What the exercise asks –
Set the data below down again, exactly, with every picture left out.

◆ ◆ ◆ ◆ ◆

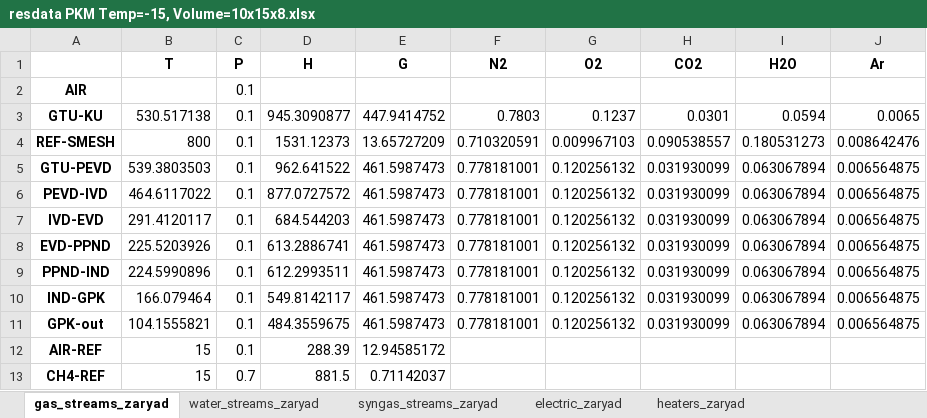
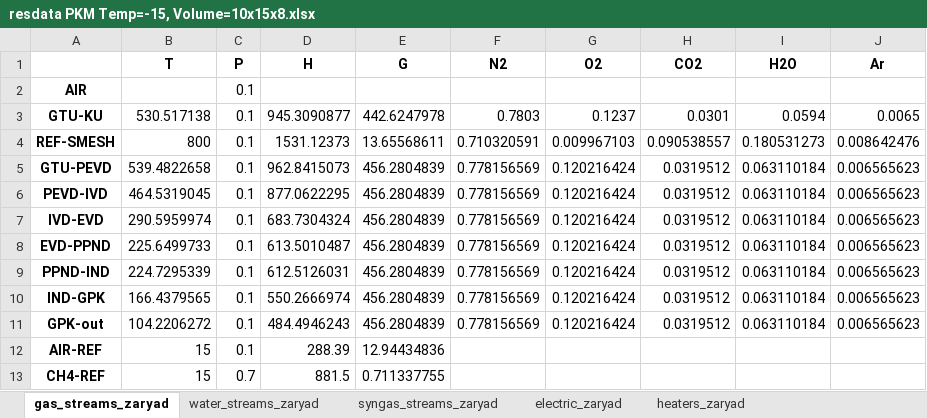
Before and after one commit to maksimovia/GZ, an Excel workbook: resdata PKM Temp=-15, Volume=10x15x8.xlsx, sheet gas_streams_zaryad, drawn as a sheet; values as stored, in another font and other column widths than the file's, no borders; the diff names each change by its address in the sheet, - before the commit and + after, or states it on an @@ line.

```diff
--- a/resdata PKM Temp=-15, Volume=10x15x8.xlsx (sheet gas_streams_zaryad)
+++ b/resdata PKM Temp=-15, Volume=10x15x8.xlsx (sheet gas_streams_zaryad)
-E3 (G): 447.9414752
+E3 (G): 442.6247978
-E4 (G): 13.65727209
+E4 (G): 13.65568611
-B5 (T): 539.3803503
+B5 (T): 539.4822658
-D5 (H): 962.641522
+D5 (H): 962.8415073
-E5:E11 (G): 461.5987473
+E5:E11 (G): 456.2804839
-F5:F11 (N2): 0.778181001
+F5:F11 (N2): 0.778156569
-G5:G11 (O2): 0.120256132
+G5:G11 (O2): 0.120216424
-H5:H11 (CO2): 0.031930099
+H5:H11 (CO2): 0.0319512
-I5:I11 (H2O): 0.063067894
+I5:I11 (H2O): 0.063110184
-J5:J11 (Ar): 0.006564875
+J5:J11 (Ar): 0.006565623
-B6 (T): 464.6117022
+B6 (T): 464.5319045
-D6 (H): 877.0727572
+D6 (H): 877.0622295
-B7 (T): 291.4120117
+B7 (T): 290.5959974
-D7 (H): 684.544203
+D7 (H): 683.7304324
-B8 (T): 225.5203926
+B8 (T): 225.6499733
-D8 (H): 613.2886741
+D8 (H): 613.5010487
-B9 (T): 224.5990896
+B9 (T): 224.7295339
-D9 (H): 612.2993511
+D9 (H): 612.5126031
-B10 (T): 166.079464
+B10 (T): 166.4379565
-D10 (H): 549.8142117
+D10 (H): 550.2666974
-B11 (T): 104.1555821
+B11 (T): 104.2206272
-D11 (H): 484.3559675
+D11 (H): 484.4946243
-E12 (G): 12.94585172
+E12 (G): 12.94434836
-E13 (G): 0.71142037
+E13 (G): 0.711337755
```
Also changed, not shown: sheet water_streams_zaryad, sheet water_streams_razryad, sheet heaters_zaryad, sheet electric_zaryad, sheet electric_razryad, sheet heaters_razryad, 4 more sheets, 9 other files.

◆ ◆ ◆ ◆ ◆

Output for this exercise –
Before and after one commit to maksimovia/GZ, an Excel workbook: resdata PKM Temp=-15, Volume=10x15x8.xlsx, sheet gas_streams_zaryad, drawn as a sheet; values as stored, in another font and other column widths than the file's, no borders; the diff names each change by its address in the sheet, - before the commit and + after, or states it on an @@ line.

```diff
--- a/resdata PKM Temp=-15, Volume=10x15x8.xlsx (sheet gas_streams_zaryad)
+++ b/resdata PKM Temp=-15, Volume=10x15x8.xlsx (sheet gas_streams_zaryad)
-E3 (G): 447.9414752
+E3 (G): 442.6247978
-E4 (G): 13.65727209
+E4 (G): 13.65568611
-B5 (T): 539.3803503
+B5 (T): 539.4822658
-D5 (H): 962.641522
+D5 (H): 962.8415073
-E5:E11 (G): 461.5987473
+E5:E11 (G): 456.2804839
-F5:F11 (N2): 0.778181001
+F5:F11 (N2): 0.778156569
-G5:G11 (O2): 0.120256132
+G5:G11 (O2): 0.120216424
-H5:H11 (CO2): 0.031930099
+H5:H11 (CO2): 0.0319512
-I5:I11 (H2O): 0.063067894
+I5:I11 (H2O): 0.063110184
-J5:J11 (Ar): 0.006564875
+J5:J11 (Ar): 0.006565623
-B6 (T): 464.6117022
+B6 (T): 464.5319045
-D6 (H): 877.0727572
+D6 (H): 877.0622295
-B7 (T): 291.4120117
+B7 (T): 290.5959974
-D7 (H): 684.544203
+D7 (H): 683.7304324
-B8 (T): 225.5203926
+B8 (T): 225.6499733
-D8 (H): 613.2886741
+D8 (H): 613.5010487
-B9 (T): 224.5990896
+B9 (T): 224.7295339
-D9 (H): 612.2993511
+D9 (H): 612.5126031
-B10 (T): 166.079464
+B10 (T): 166.4379565
-D10 (H): 549.8142117
+D10 (H): 550.2666974
-B11 (T): 104.1555821
+B11 (T): 104.2206272
-D11 (H): 484.3559675
+D11 (H): 484.4946243
-E12 (G): 12.94585172
+E12 (G): 12.94434836
-E13 (G): 0.71142037
+E13 (G): 0.711337755
```
Also changed, not shown: sheet water_streams_zaryad, sheet water_streams_razryad, sheet heaters_zaryad, sheet electric_zaryad, sheet electric_razryad, sheet heaters_razryad, 4 more sheets, 9 other files.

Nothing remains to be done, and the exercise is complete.